Exercise.
Each record should be copied exactly into the answer, and no picture should go with it.

Data shown.
══════════

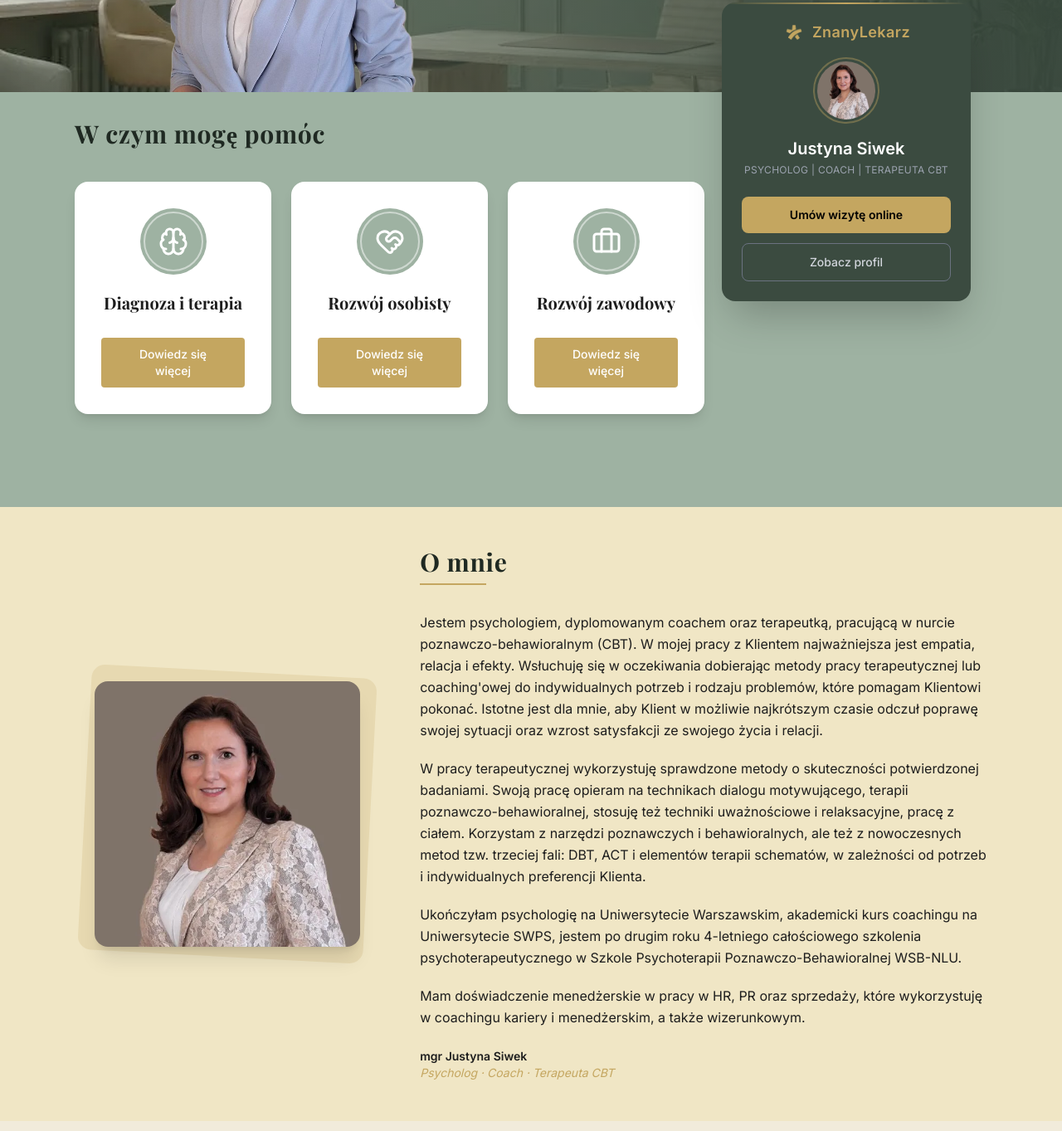
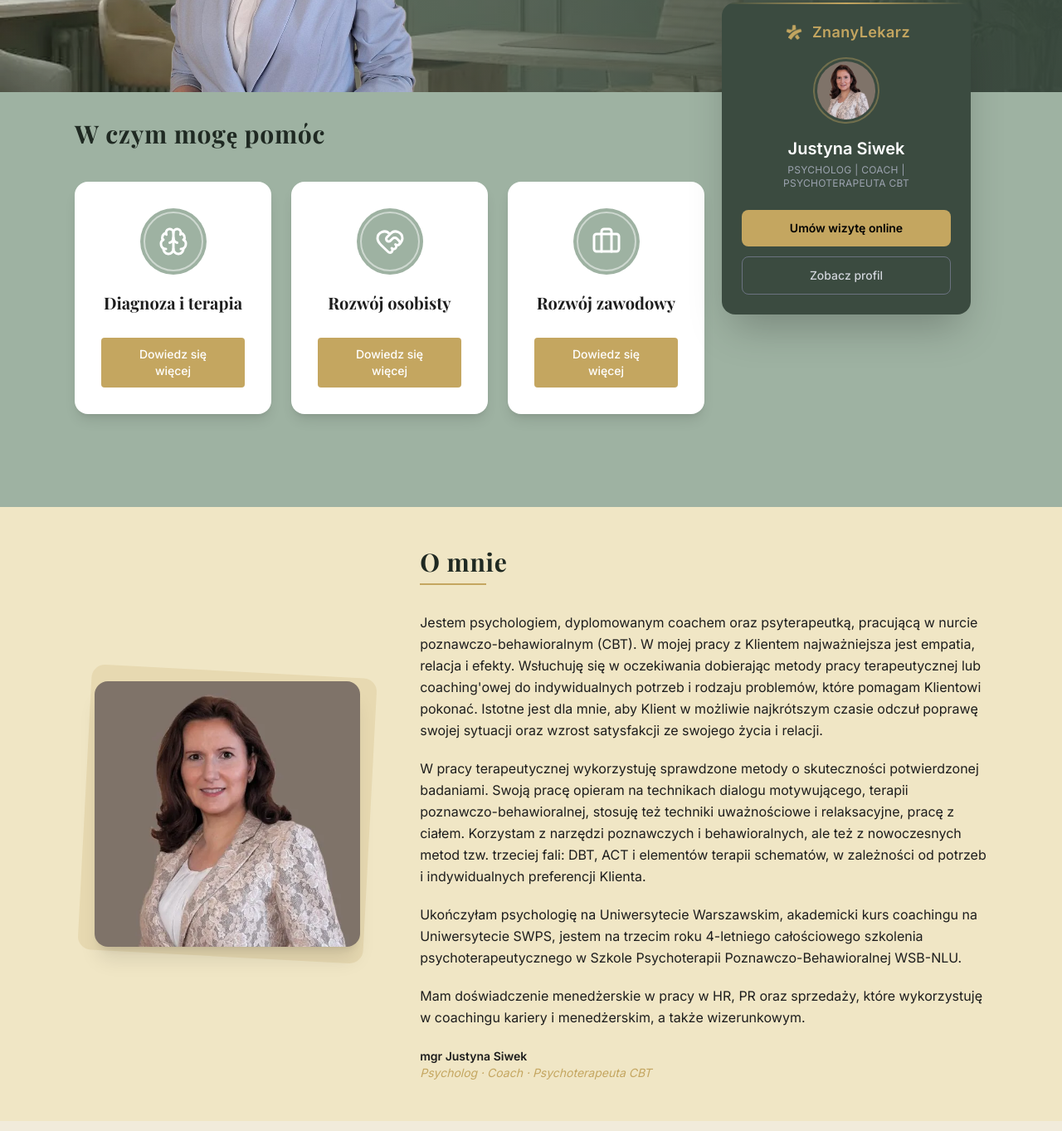
Before and after one commit to justynasiwek/twoja-przemiana.github.io, a website: page index.html in a window 1280 px wide. Shown: the part 397-1760 px from the top of the page at 83% size. Drawn offline with nearby package versions, Linux system fonts and the light colour scheme; a web font is replaced by a local one.

Commit message:
psychoterapeuta

```diff
--- a/index.html
+++ b/index.html
@@ -3,7 +3,7 @@
 <head>
     <meta charset="UTF-8">
     <meta name="viewport" content="width=device-width, initial-scale=1.0">
-    <title>Twoja Przemiana – Justyna Siwek | Psycholog | Coach | Terapeuta | CBT</title>
+    <title>Twoja Przemiana – Justyna Siwek | Psycholog | Coach | Psychoterapeuta | CBT</title>
     <!-- Gabinet psychologiczny Twoja Przemiana - Justyna Siwek.  -->
     <meta name="description" content="Justyna Siwek – psycholog, coach i terapeutka poznawczo-behawioralna (CBT) w Warszawie. Diagnoza i terapia depresji, lęków i uzależnień, coaching kariery i executive coaching oraz rozwój osobisty. Wizyty stacjonarne i online.">
     <link rel="canonical" href="https://www.twoja-przemiana.pl/">
@@ -14,7 +14,7 @@
     <meta property="og:locale" content="pl_PL">
     <meta property="og:type" content="website">
     <meta property="og:site_name" content="Twoja Przemiana">
-    <meta property="og:title" content="Twoja Przemiana – Justyna Siwek | Psycholog | Coach | Terapeuta">
+    <meta property="og:title" content="Twoja Przemiana – Justyna Siwek | Psycholog | Coach | Psychoterapeuta">
     <meta property="og:description" content="Justyna Siwek – psycholog, coach i terapeutka poznawczo-behawioralna (CBT) w Warszawie. Diagnoza i terapia depresji, lęków i uzależnień, coaching kariery i executive coaching oraz rozwój osobisty. Wizyty stacjonarne i online.">
     <meta property="og:url" content="https://www.twoja-przemiana.pl/">
     <meta property="og:image" content="https://www.twoja-przemiana.pl/img/justyna-siwek.jpg">
@@ -22,7 +22,7 @@
 
     <!-- Twitter -->
     <meta name="twitter:card" content="summary_large_image">
-    <meta name="twitter:title" content="Twoja Przemiana – Justyna Siwek | Psycholog | Coach | Terapeuta CBT">
+    <meta name="twitter:title" content="Twoja Przemiana – Justyna Siwek | Psycholog | Coach | Psychoterapeuta CBT">
     <meta name="twitter:description" content="Justyna Siwek – psycholog, coach i terapeutka poznawczo-behawioralna (CBT) w Warszawie. Diagnoza i terapia depresji, lęków i uzależnień, coaching kariery i executive coaching oraz rozwój osobisty. Wizyty stacjonarne i online.">
     <meta name="twitter:image" content="https://www.twoja-przemiana.pl/img/justyna-siwek.jpg">
 
@@ -350,7 +350,7 @@
         <div class="max-w-[1100px] mx-auto w-full px-6 absolute inset-0 z-10 flex items-center justify-center md:justify-end">
             <div class="w-full md:w-[55%] text-center md:text-right md:-mt-8">
                 <h1 class="text-white text-2xl md:text-4xl font-semibold tracking-[0.15em] mb-2 uppercase" style="font-family: 'Inter', sans-serif;">JUSTYNA SIWEK</h1>
-                <p class="text-white text-xs md:text-base tracking-[0.25em] mb-4 md:mb-6 font-light uppercase">Psycholog | Coach | Terapeuta CBT</p>
+                <p class="text-white text-xs md:text-base tracking-[0.25em] mb-4 md:mb-6 font-light uppercase">Psycholog | Coach | Psychoterapeuta CBT</p>
                 <h2 class="text-[#c4a660] text-lg md:text-[2.2rem] leading-tight font-medium tracking-[0.08em]" style="font-family: 'Trajan Pro', 'Cinzel', serif; text-shadow: 1px 1px 3px rgba(0,0,0,0.3);">
                     TWOJA PRZEMIANA MOŻE<br />ROZPOCZĄĆ SIĘ JUŻ DZIŚ
                 </h2>
@@ -436,8 +436,8 @@
                 <!-- Name & Title -->
                 <div class="text-center px-6 mb-6">
                     <h3 class="text-white text-xl font-semibold mb-1">Justyna Siwek</h3>
-                    <!-- <p class="text-gray-400 text-xs tracking-widest uppercase">PSYCHOLOG | COACH | TERAPEUTA CBT</p>                     -->
-                    <p class="text-gray-400 text-xs tracking-wide uppercase">PSYCHOLOG | COACH | TERAPEUTA CBT</p>
+                    <!-- <p class="text-gray-400 text-xs tracking-widest uppercase">PSYCHOLOG | COACH | PSYCHOTERAPEUTA CBT</p>                     -->
+                    <p class="text-gray-400 text-xs tracking-wide uppercase">PSYCHOLOG | COACH | PSYCHOTERAPEUTA CBT</p>
                 </div>
 
                 <!-- Buttons -->
@@ -469,7 +469,7 @@
                 <h2 class="text-2xl md:text-3xl font-serif font-bold text-[#1f2922] mb-2 tracking-wide">O mnie</h2>
                 <div class="h-[2px] w-20 bg-[#c4a660] mb-8"></div>
                 <p class="text-base leading-relaxed mb-5">
-                    Jestem psychologiem, dyplomowanym coachem oraz terapeutką, pracującą w nurcie poznawczo-behawioralnym (CBT). W mojej pracy z Klientem najważniejsza jest empatia, relacja i efekty. Wsłuchuję się w oczekiwania dobierając metody pracy terapeutycznej lub coaching'owej do indywidualnych potrzeb i rodzaju problemów, które pomagam Klientowi pokonać.
+                    Jestem psychologiem, dyplomowanym coachem oraz psyterapeutką, pracującą w nurcie poznawczo-behawioralnym (CBT). W mojej pracy z Klientem najważniejsza jest empatia, relacja i efekty. Wsłuchuję się w oczekiwania dobierając metody pracy terapeutycznej lub coaching'owej do indywidualnych potrzeb i rodzaju problemów, które pomagam Klientowi pokonać.
                     Istotne jest dla mnie, aby Klient w możliwie najkrótszym czasie odczuł poprawę swojej sytuacji oraz wzrost satysfakcji ze swojego życia i relacji.
                 </p>
                 <p class="text-base leading-relaxed mb-5">
@@ -478,13 +478,13 @@
                     poznawczych i behawioralnych, ale też z nowoczesnych metod tzw. trzeciej fali: DBT, ACT i elementów terapii schematów, w zależności od potrzeb i indywidualnych preferencji Klienta.
                 </p>
                 <p class="text-base leading-relaxed mb-5">
-                    Ukończyłam psychologię na Uniwersytecie Warszawskim, akademicki kurs coachingu na Uniwersytecie SWPS, jestem po drugim roku 4-letniego całościowego szkolenia psychoterapeutycznego w Szkole Psychoterapii Poznawczo-Behawioralnej WSB-NLU.
+                    Ukończyłam psychologię na Uniwersytecie Warszawskim, akademicki kurs coachingu na Uniwersytecie SWPS, jestem na trzecim roku 4-letniego całościowego szkolenia psychoterapeutycznego w Szkole Psychoterapii Poznawczo-Behawioralnej WSB-NLU.
                 </p>
                 <p class="text-base leading-relaxed mb-6">
                     Mam doświadczenie menedżerskie w pracy w HR, PR oraz sprzedaży, które wykorzystuję w coachingu kariery i menedżerskim, a także wizerunkowym.
                 </p>
                 <p class="text-sm font-semibold text-[#1d1d1d]">mgr Justyna Siwek</p>
-                <p class="text-sm text-[#c4a660] italic">Psycholog · Coach · Terapeuta CBT</p>
+                <p class="text-sm text-[#c4a660] italic">Psycholog · Coach · Psychoterapeuta CBT</p>
             </div>
         </div>
     </section>
```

══════════

Task output.
Before and after one commit to justynasiwek/twoja-przemiana.github.io, a website: page index.html in a window 1280 px wide. Shown: the part 397-1760 px from the top of the page at 83% size. Drawn offline with nearby package versions, Linux system fonts and the light colour scheme; a web font is replaced by a local one.

Commit message:
psychoterapeuta

```diff
--- a/index.html
+++ b/index.html
@@ -3,7 +3,7 @@
 <head>
     <meta charset="UTF-8">
     <meta name="viewport" content="width=device-width, initial-scale=1.0">
-    <title>Twoja Przemiana – Justyna Siwek | Psycholog | Coach | Terapeuta | CBT</title>
+    <title>Twoja Przemiana – Justyna Siwek | Psycholog | Coach | Psychoterapeuta | CBT</title>
     <!-- Gabinet psychologiczny Twoja Przemiana - Justyna Siwek.  -->
     <meta name="description" content="Justyna Siwek – psycholog, coach i terapeutka poznawczo-behawioralna (CBT) w Warszawie. Diagnoza i terapia depresji, lęków i uzależnień, coaching kariery i executive coaching oraz rozwój osobisty. Wizyty stacjonarne i online.">
     <link rel="canonical" href="https://www.twoja-przemiana.pl/">
@@ -14,7 +14,7 @@
     <meta property="og:locale" content="pl_PL">
     <meta property="og:type" content="website">
     <meta property="og:site_name" content="Twoja Przemiana">
-    <meta property="og:title" content="Twoja Przemiana – Justyna Siwek | Psycholog | Coach | Terapeuta">
+    <meta property="og:title" content="Twoja Przemiana – Justyna Siwek | Psycholog | Coach | Psychoterapeuta">
     <meta property="og:description" content="Justyna Siwek – psycholog, coach i terapeutka poznawczo-behawioralna (CBT) w Warszawie. Diagnoza i terapia depresji, lęków i uzależnień, coaching kariery i executive coaching oraz rozwój osobisty. Wizyty stacjonarne i online.">
     <meta property="og:url" content="https://www.twoja-przemiana.pl/">
     <meta property="og:image" content="https://www.twoja-przemiana.pl/img/justyna-siwek.jpg">
@@ -22,7 +22,7 @@
 
     <!-- Twitter -->
     <meta name="twitter:card" content="summary_large_image">
-    <meta name="twitter:title" content="Twoja Przemiana – Justyna Siwek | Psycholog | Coach | Terapeuta CBT">
+    <meta name="twitter:title" content="Twoja Przemiana – Justyna Siwek | Psycholog | Coach | Psychoterapeuta CBT">
     <meta name="twitter:description" content="Justyna Siwek – psycholog, coach i terapeutka poznawczo-behawioralna (CBT) w Warszawie. Diagnoza i terapia depresji, lęków i uzależnień, coaching kariery i executive coaching oraz rozwój osobisty. Wizyty stacjonarne i online.">
     <meta name="twitter:image" content="https://www.twoja-przemiana.pl/img/justyna-siwek.jpg">
 
@@ -350,7 +350,7 @@
         <div class="max-w-[1100px] mx-auto w-full px-6 absolute inset-0 z-10 flex items-center justify-center md:justify-end">
             <div class="w-full md:w-[55%] text-center md:text-right md:-mt-8">
                 <h1 class="text-white text-2xl md:text-4xl font-semibold tracking-[0.15em] mb-2 uppercase" style="font-family: 'Inter', sans-serif;">JUSTYNA SIWEK</h1>
-                <p class="text-white text-xs md:text-base tracking-[0.25em] mb-4 md:mb-6 font-light uppercase">Psycholog | Coach | Terapeuta CBT</p>
+                <p class="text-white text-xs md:text-base tracking-[0.25em] mb-4 md:mb-6 font-light uppercase">Psycholog | Coach | Psychoterapeuta CBT</p>
                 <h2 class="text-[#c4a660] text-lg md:text-[2.2rem] leading-tight font-medium tracking-[0.08em]" style="font-family: 'Trajan Pro', 'Cinzel', serif; text-shadow: 1px 1px 3px rgba(0,0,0,0.3);">
                     TWOJA PRZEMIANA MOŻE<br />ROZPOCZĄĆ SIĘ JUŻ DZIŚ
                 </h2>
@@ -436,8 +436,8 @@
                 <!-- Name & Title -->
                 <div class="text-center px-6 mb-6">
                     <h3 class="text-white text-xl font-semibold mb-1">Justyna Siwek</h3>
-                    <!-- <p class="text-gray-400 text-xs tracking-widest uppercase">PSYCHOLOG | COACH | TERAPEUTA CBT</p>                     -->
-                    <p class="text-gray-400 text-xs tracking-wide uppercase">PSYCHOLOG | COACH | TERAPEUTA CBT</p>
+                    <!-- <p class="text-gray-400 text-xs tracking-widest uppercase">PSYCHOLOG | COACH | PSYCHOTERAPEUTA CBT</p>                     -->
+                    <p class="text-gray-400 text-xs tracking-wide uppercase">PSYCHOLOG | COACH | PSYCHOTERAPEUTA CBT</p>
                 </div>
 
                 <!-- Buttons -->
@@ -469,7 +469,7 @@
                 <h2 class="text-2xl md:text-3xl font-serif font-bold text-[#1f2922] mb-2 tracking-wide">O mnie</h2>
                 <div class="h-[2px] w-20 bg-[#c4a660] mb-8"></div>
                 <p class="text-base leading-relaxed mb-5">
-                    Jestem psychologiem, dyplomowanym coachem oraz terapeutką, pracującą w nurcie poznawczo-behawioralnym (CBT). W mojej pracy z Klientem najważniejsza jest empatia, relacja i efekty. Wsłuchuję się w oczekiwania dobierając metody pracy terapeutycznej lub coaching'owej do indywidualnych potrzeb i rodzaju problemów, które pomagam Klientowi pokonać.
+                    Jestem psychologiem, dyplomowanym coachem oraz psyterapeutką, pracującą w nurcie poznawczo-behawioralnym (CBT). W mojej pracy z Klientem najważniejsza jest empatia, relacja i efekty. Wsłuchuję się w oczekiwania dobierając metody pracy terapeutycznej lub coaching'owej do indywidualnych potrzeb i rodzaju problemów, które pomagam Klientowi pokonać.
                     Istotne jest dla mnie, aby Klient w możliwie najkrótszym czasie odczuł poprawę swojej sytuacji oraz wzrost satysfakcji ze swojego życia i relacji.
                 </p>
                 <p class="text-base leading-relaxed mb-5">
@@ -478,13 +478,13 @@
                     poznawczych i behawioralnych, ale też z nowoczesnych metod tzw. trzeciej fali: DBT, ACT i elementów terapii schematów, w zależności od potrzeb i indywidualnych preferencji Klienta.
                 </p>
                 <p class="text-base leading-relaxed mb-5">
-                    Ukończyłam psychologię na Uniwersytecie Warszawskim, akademicki kurs coachingu na Uniwersytecie SWPS, jestem po drugim roku 4-letniego całościowego szkolenia psychoterapeutycznego w Szkole Psychoterapii Poznawczo-Behawioralnej WSB-NLU.
+                    Ukończyłam psychologię na Uniwersytecie Warszawskim, akademicki kurs coachingu na Uniwersytecie SWPS, jestem na trzecim roku 4-letniego całościowego szkolenia psychoterapeutycznego w Szkole Psychoterapii Poznawczo-Behawioralnej WSB-NLU.
                 </p>
                 <p class="text-base leading-relaxed mb-6">
                     Mam doświadczenie menedżerskie w pracy w HR, PR oraz sprzedaży, które wykorzystuję w coachingu kariery i menedżerskim, a także wizerunkowym.
                 </p>
                 <p class="text-sm font-semibold text-[#1d1d1d]">mgr Justyna Siwek</p>
-                <p class="text-sm text-[#c4a660] italic">Psycholog · Coach · Terapeuta CBT</p>
+                <p class="text-sm text-[#c4a660] italic">Psycholog · Coach · Psychoterapeuta CBT</p>
             </div>
         </div>
     </section>
```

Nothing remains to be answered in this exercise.